Stratos sells its optical subsystems and components to optical communication original equipment manufacturers. Three large customers accounted for 44 percent of Stratos' sales for the fiscal year ended April 30, 2000. Cisco Systems Inc. accounted for 26 percent, Nortel for 10 percent and Alcatel for 8 percent.
Methode Electronics, Stratos' parent company, will own about 86.1 percent of the outstanding shares of Stratos common stock after the offering. Stratos plans to use the IPO's net proceeds for general corporate purposes and to repay debt.
For the fiscal year ended April 30, the company reported net income of $3.8 million on revenue of $73.2 million, compared with net income of $3.5 million on revenue of $46.5 million for the 1999 fiscal year.
Stratos competes against heavyweights such as Agilent Technologies Inc., Finisar Corp., Infineon Technologies Corp., and International Business Machines Corp.
Click Commerce Inc. gained 76 percent on its first day. The company raised $50 million after pricing five million shares at $10 each through underwriters led by Morgan Stanley Dean Witter. Price talk was five million shares at $9 to $11 a share.
The Chicago-based Click Commerce (CKCM: Research, Estimates) caters specifically to manufacturers involved in business-to-business sector. Click Commerce offers software and services to distributors, dealers and other distribution channel partners.
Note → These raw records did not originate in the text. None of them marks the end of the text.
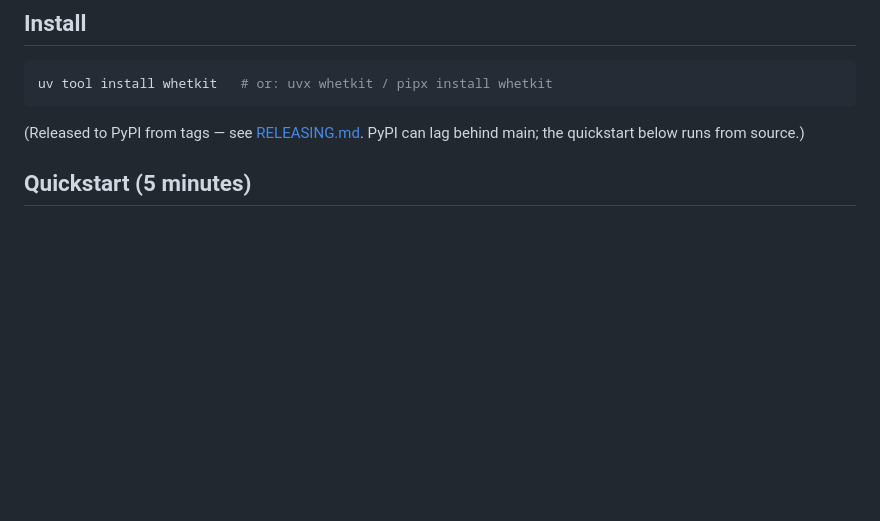
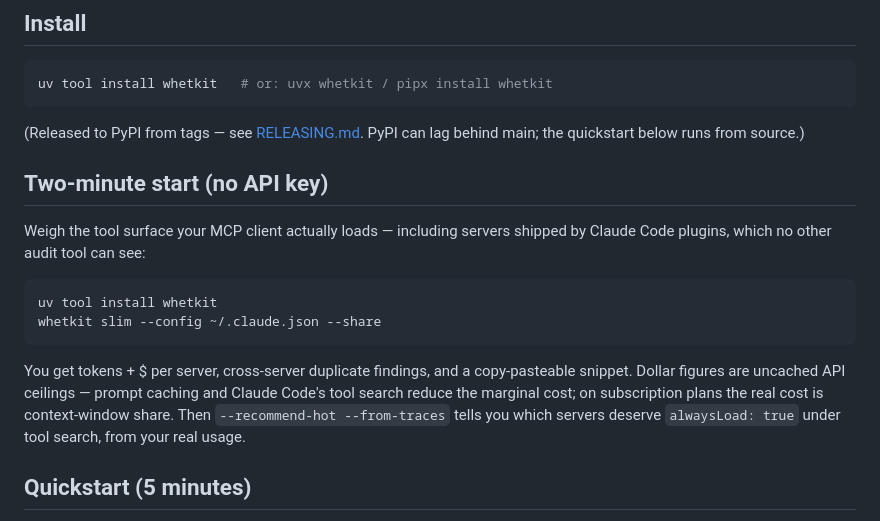
Before and after one commit to benlamlih/whetkit, a Markdown page: README.md, the part around the change. GitHub-like rendering; blank space fills up the shorter version.

Commit message:
docs(readme): two-minute slim start before the full quickstart
The flagship command wasn't in the quickstart at all; a new reader had
to reach the commands table to learn slim exists. Adds the no-key
two-minute start with the honest cost framing (uncached ceiling,
caching/tool-search/context caveat).

````diff
--- a/README.md
+++ b/README.md
@@ -50,6 +50,23 @@ uv tool install whetkit   # or: uvx whetkit / pipx install whetkit
 
 (Released to PyPI from tags — see [RELEASING.md](RELEASING.md). PyPI can lag
 behind main; the quickstart below runs from source.)
+
+## Two-minute start (no API key)
+
+Weigh the tool surface your MCP client actually loads — including servers
+shipped by Claude Code plugins, which no other audit tool can see:
+
+```sh
+uv tool install whetkit
+whetkit slim --config ~/.claude.json --share
+```
+
+You get tokens + $ per server, cross-server duplicate findings, and a
+copy-pasteable snippet. Dollar figures are uncached API ceilings — prompt
+caching and Claude Code's tool search reduce the marginal cost; on
+subscription plans the real cost is context-window share. Then
+`--recommend-hot --from-traces` tells you which servers deserve
+`alwaysLoad: true` under tool search, from your real usage.
 
 ## Quickstart (5 minutes)
 
````
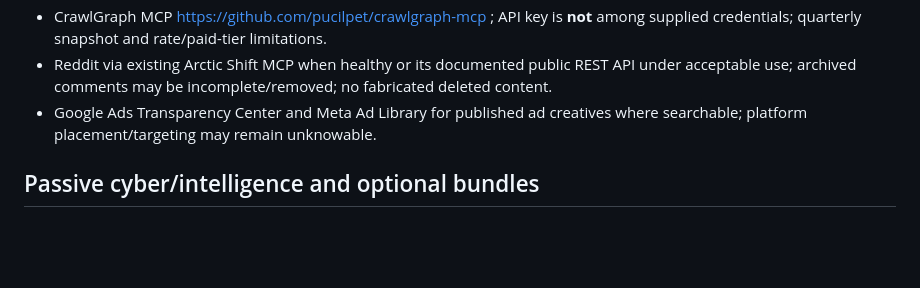
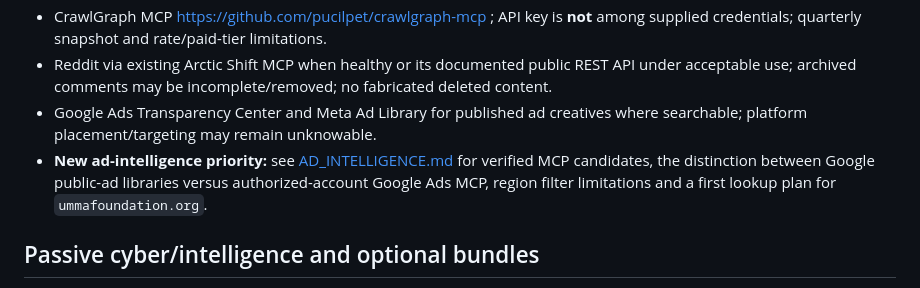
Before and after one commit to joeyqleq/osintnet, a Markdown page: docs/SOURCE_CATALOG.md, the part around the change. GitHub-like rendering; blank space fills up the shorter version.

Commit message:
docs: index ad intelligence MCP source research

```diff
--- a/docs/SOURCE_CATALOG.md
+++ b/docs/SOURCE_CATALOG.md
@@ -26,6 +26,7 @@ Last preflight 2026-10-19. **Candidates, not installed adapters.** Check availab
 - CrawlGraph MCP https://github.com/pucilpet/crawlgraph-mcp ; API key is **not** among supplied credentials; quarterly snapshot and rate/paid-tier limitations.
 - Reddit via existing Arctic Shift MCP when healthy or its documented public REST API under acceptable use; archived comments may be incomplete/removed; no fabricated deleted content.
 - Google Ads Transparency Center and Meta Ad Library for published ad creatives where searchable; platform placement/targeting may remain unknowable.
+- **New ad-intelligence priority:** see [AD_INTELLIGENCE.md](AD_INTELLIGENCE.md) for verified MCP candidates, the distinction between Google public-ad libraries versus authorized-account Google Ads MCP, region filter limitations and a first lookup plan for `ummafoundation.org`.
 
 ## Passive cyber/intelligence and optional bundles
 - Existing Shodan MCP user-reported at https://shodan.ziopsyop.tech on ORA3; discover/auth/test without breaking it or exposing keys.
```
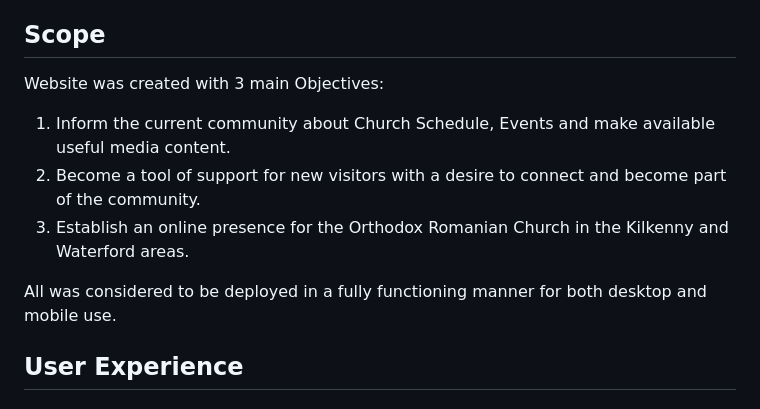
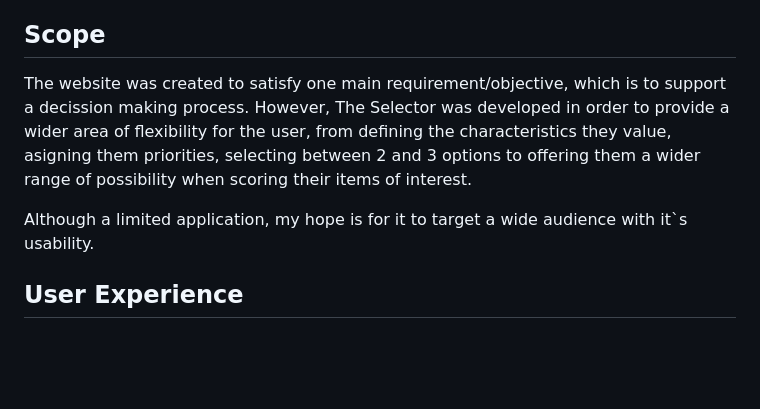
Before and after one commit to Code-Institute-Submissions/mtopircean-project2, a Markdown page: README.md, the part around the change. Drawn GitHub-style; blank space fills up the shorter version.

Commit message:
Updated scope section in readme.

```diff
--- a/README.md
+++ b/README.md
@@ -43,12 +43,11 @@ The idea originates in my own experience as a procuremenet professional and is s
     * [Other](#other)
 * [About Author](#about-author)
 ## Scope
-Website was created with 3 main Objectives:
-1. Inform the current community about Church Schedule, Events and make available useful media content.
-2. Become a tool of support for new visitors with a desire to connect and become part of the community.
-3. Establish an online presence for the Orthodox Romanian Church in the Kilkenny and Waterford areas.
+The website was created to satisfy one main requirement/objective, which is to support a decission making process.
+However, The Selector was developed in order to provide a wider area of flexibility for the user, from defining the characteristics they value, asigning them priorities, selecting between 2 and 3 options to offering them a wider range of possibility when scoring their items of interest.
 
-All was considered to be deployed in a fully functioning manner for both desktop and mobile use.
+Although a limited application, my hope is for it to target a wide audience with it`s usability.
+
 ##  User Experience
 
 #### First Time Visitor Target:
```
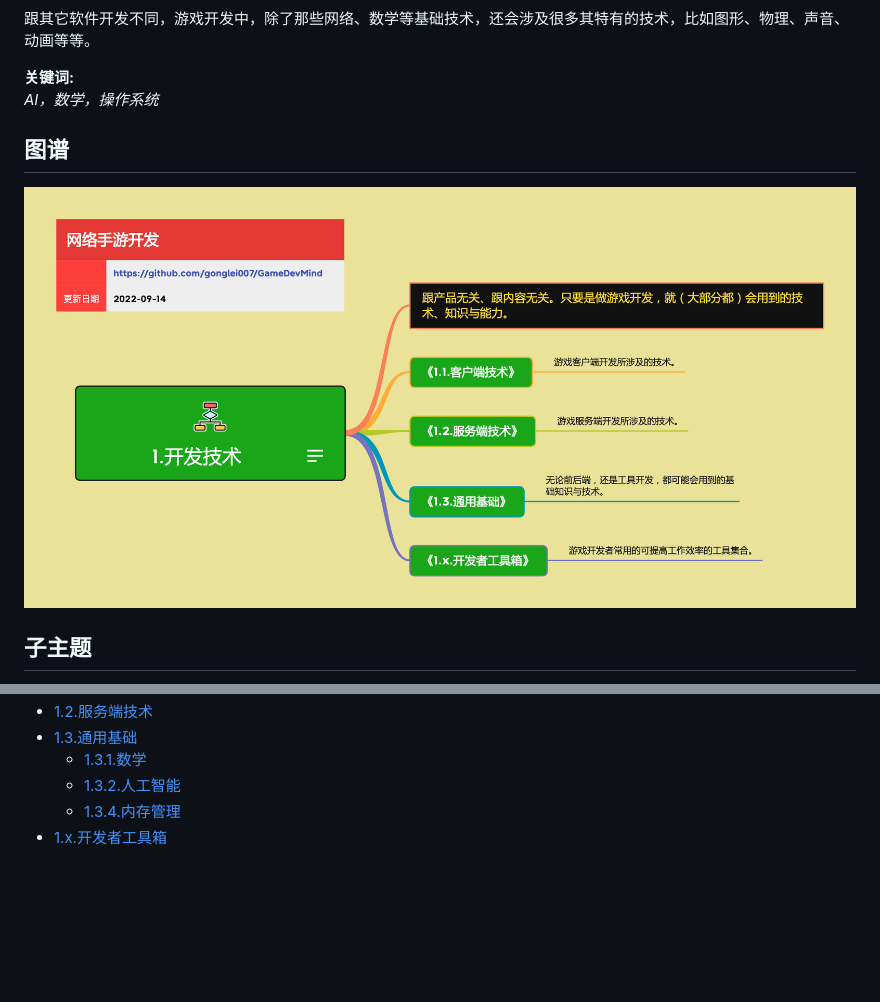
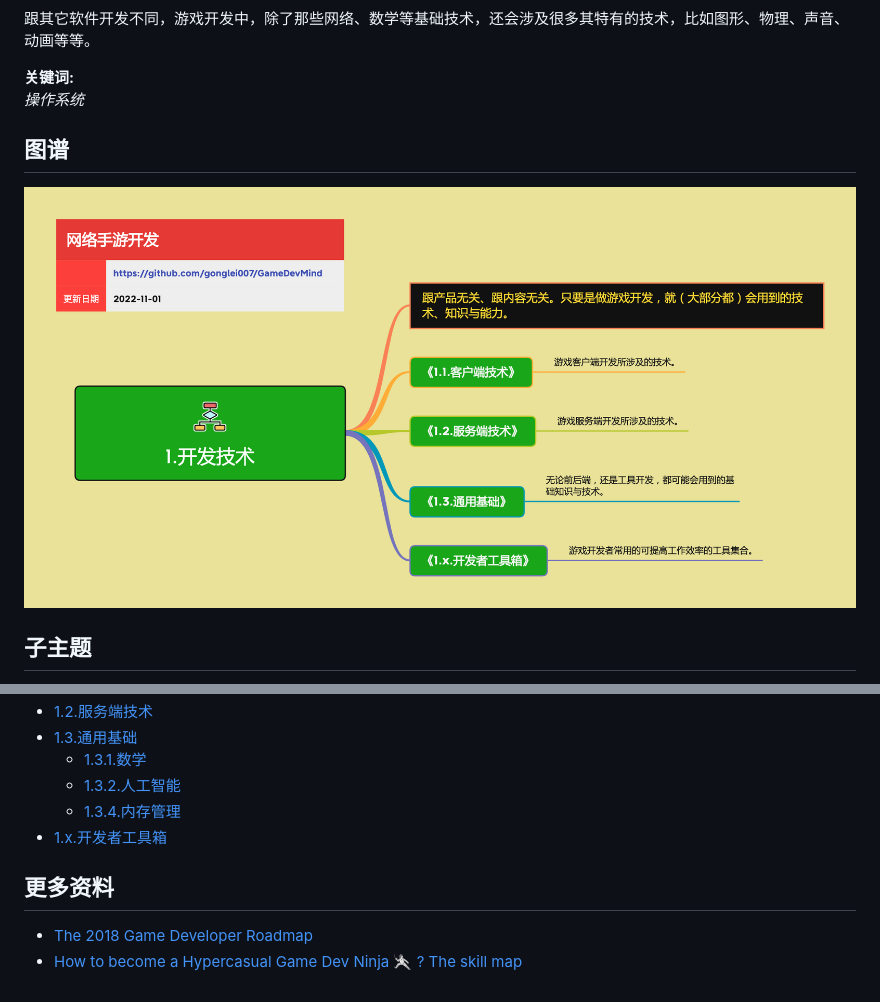
Before and after one commit to gonglei007/GameDevMind, a Markdown page: mds/1.开发技术.md, 2 parts joined by grey strips. Rendered like a GitHub page; pictures changed too: exports/1.开发技术.png; blank space fills up the shorter version.

```diff
--- a/mds/1.开发技术.md
+++ b/mds/1.开发技术.md
@@ -4,6 +4,6 @@
 </p>
 
 **关键词:**<br/>
-*AI，数学，操作系统*
+*操作系统*
 
 ## 图谱
@@ -22,3 +22,7 @@
     * [1.3.2.人工智能](https://github.com/gonglei007/GameDevMind/blob/main/mds/1.3.2.人工智能.md)
     * [1.3.4.内存管理](https://github.com/gonglei007/GameDevMind/blob/main/mds/1.3.4.内存管理.md)
 * [1.x.开发者工具箱](https://github.com/gonglei007/GameDevMind/blob/main/mds/1.x.开发者工具箱.md)
+
+## 更多资料
+* [The 2018 Game Developer Roadmap](https://codeburst.io/the-2018-game-developer-roadmap-e07e45b3c423)
+* [How to become a Hypercasual Game Dev Ninja 🤺 ? The skill map](https://medium.com/dual-cat/how-to-become-a-hypercasual-game-dev-ninja-the-skill-map-b8e52103fd7e)
```
Also changed, not shown: other parts of mds/1.开发技术.md (+1 -1 lines), mds/1.1.1.图形与渲染.md (+1 -1 lines), 3 other files.
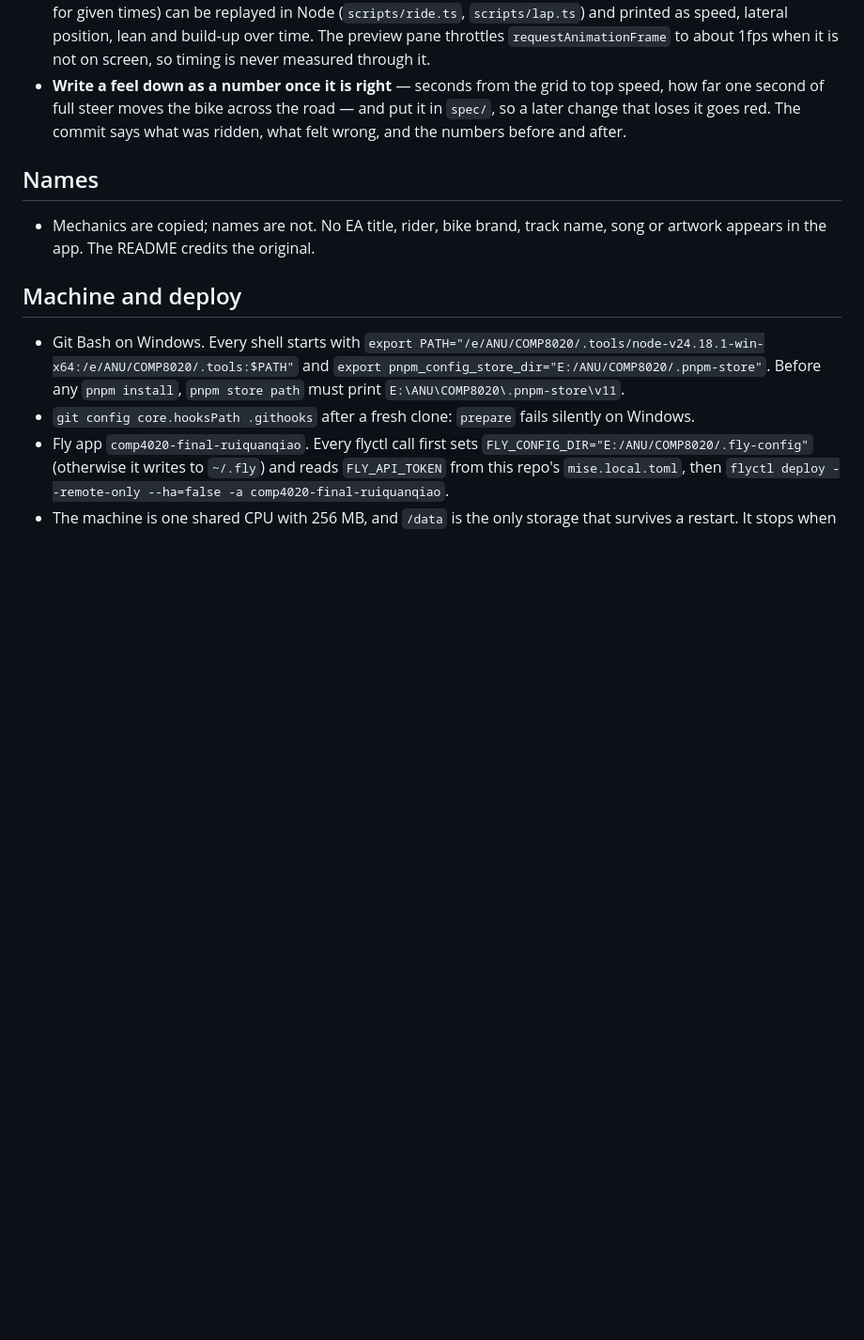
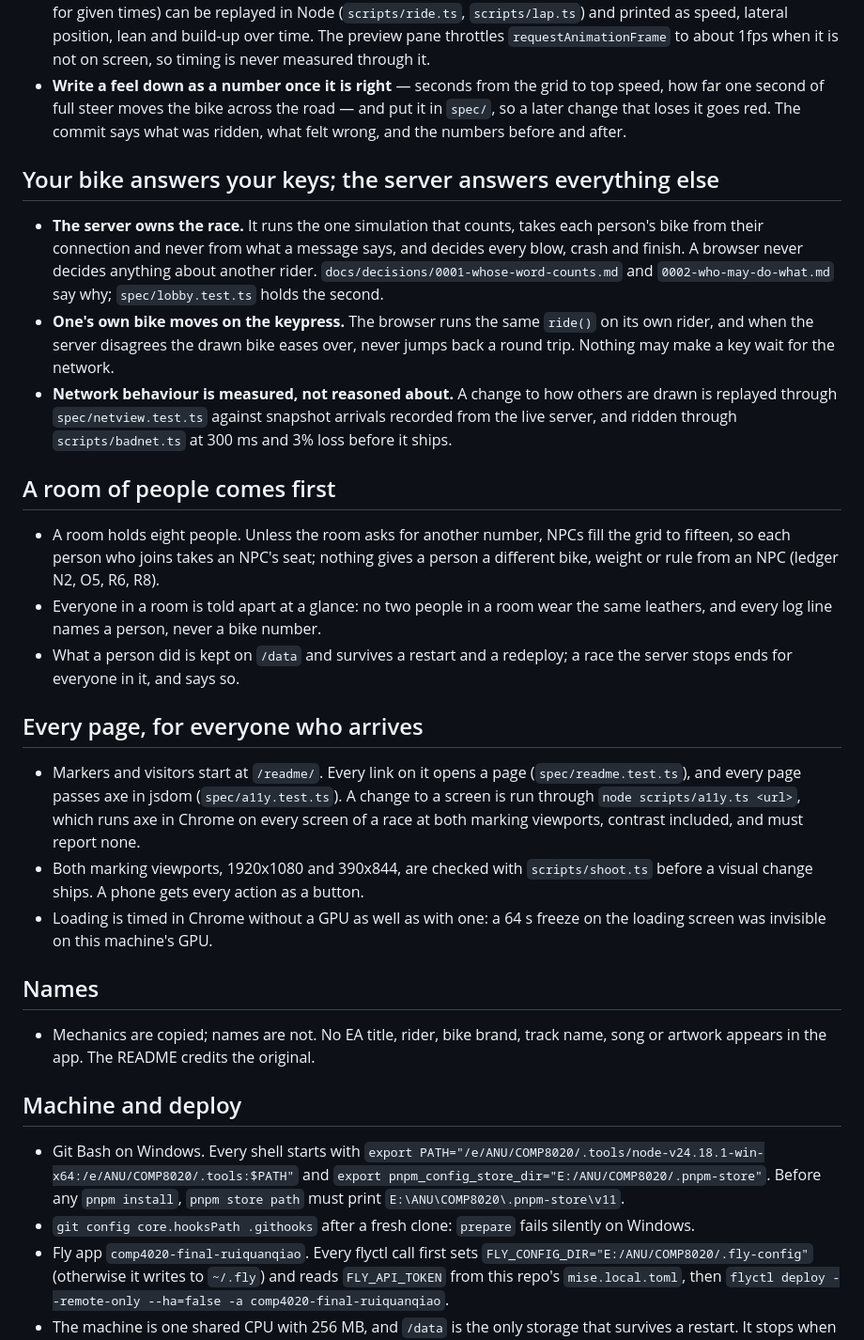
Before and after one commit to comp4020-agentic-coding-studio/comp4020-final-ruiquanqiao, a Markdown page: CLAUDE.md, the part around one of its changes. Shown at 94% size. Drawn GitHub-style; blank space fills up the shorter version.

```diff
--- a/CLAUDE.md
+++ b/CLAUDE.md
@@ -65,6 +74,45 @@ their own browsers.
   and put it in `spec/`, so a later change that loses it goes red. The commit
   says what was ridden, what felt wrong, and the numbers before and after.
 
+## Your bike answers your keys; the server answers everything else
+
+- **The server owns the race.** It runs the one simulation that counts, takes
+  each person's bike from their connection and never from what a message
+  says, and decides every blow, crash and finish. A browser never decides
+  anything about another rider. `docs/decisions/0001-whose-word-counts.md` and
+  `0002-who-may-do-what.md` say why; `spec/lobby.test.ts` holds the second.
+- **One's own bike moves on the keypress.** The browser runs the same `ride()`
+  on its own rider, and when the server disagrees the drawn bike eases over,
+  never jumps back a round trip. Nothing may make a key wait for the network.
+- **Network behaviour is measured, not reasoned about.** A change to how
+  others are drawn is replayed through `spec/netview.test.ts` against snapshot
+  arrivals recorded from the live server, and ridden through
+  `scripts/badnet.ts` at 300 ms and 3% loss before it ships.
+
+## A room of people comes first
+
+- A room holds eight people. Unless the room asks for another number, NPCs
+  fill the grid to fifteen, so each person who joins takes an NPC's seat;
+  nothing gives a person a different bike, weight or rule from an NPC (ledger
+  N2, O5, R6, R8).
+- Everyone in a room is told apart at a glance: no two people in a room wear
+  the same leathers, and every log line names a person, never a bike number.
+- What a person did is kept on `/data` and survives a restart and a redeploy;
+  a race the server stops ends for everyone in it, and says so.
+
+## Every page, for everyone who arrives
+
+- Markers and visitors start at `/readme/`. Every link on it opens a page
+  (`spec/readme.test.ts`), and every page passes axe in jsdom
+  (`spec/a11y.test.ts`). A change to a screen is run through
+  `node scripts/a11y.ts <url>`, which runs axe in Chrome on every screen of a
+  race at both marking viewports, contrast included, and must report none.
+- Both marking viewports, 1920x1080 and 390x844, are checked with
+  `scripts/shoot.ts` before a visual change ships. A phone gets every action
+  as a button.
+- Loading is timed in Chrome without a GPU as well as with one: a 64 s
+  freeze on the loading screen was invisible on this machine's GPU.
+
 ## Names
 
 - Mechanics are copied; names are not. No EA title, rider, bike brand, track
```
Also changed, not shown: other parts of CLAUDE.md (+11 -2 lines), README.md (+56 -48 lines).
Click Commerce builds extranets that lets customers, such as Motorola, American Standard and Bombardier Capital, securely transact business over the Internet with each other and other manufacturers.
The company plans to use net proceeds for working capital and general corporate purposes, including expanding its international presence, for business development and to improve product technology.
eFunds runs out of steam
Finance-related deals continued to languish in the IPO market Tuesday, as eFunds Corp. traded flat. efunds raised $71.5 million after pricing 5.5 million shares at $13 each, below the range, through underwriters led by Lehman Brothers. The deal came in below the expected 6.25 million shares at $14 to $16 each.
Milwaukee-based eFunds Corp. (EFDS: Research, Estimates) offers electronic debit payment products to financial institutions, retailers, e-commerce providers and government agencies.
Deluxe Corp., a provider of check printing services and parent company of eFunds, will own 86.5 percent of eFunds' outstanding shares after the IPO.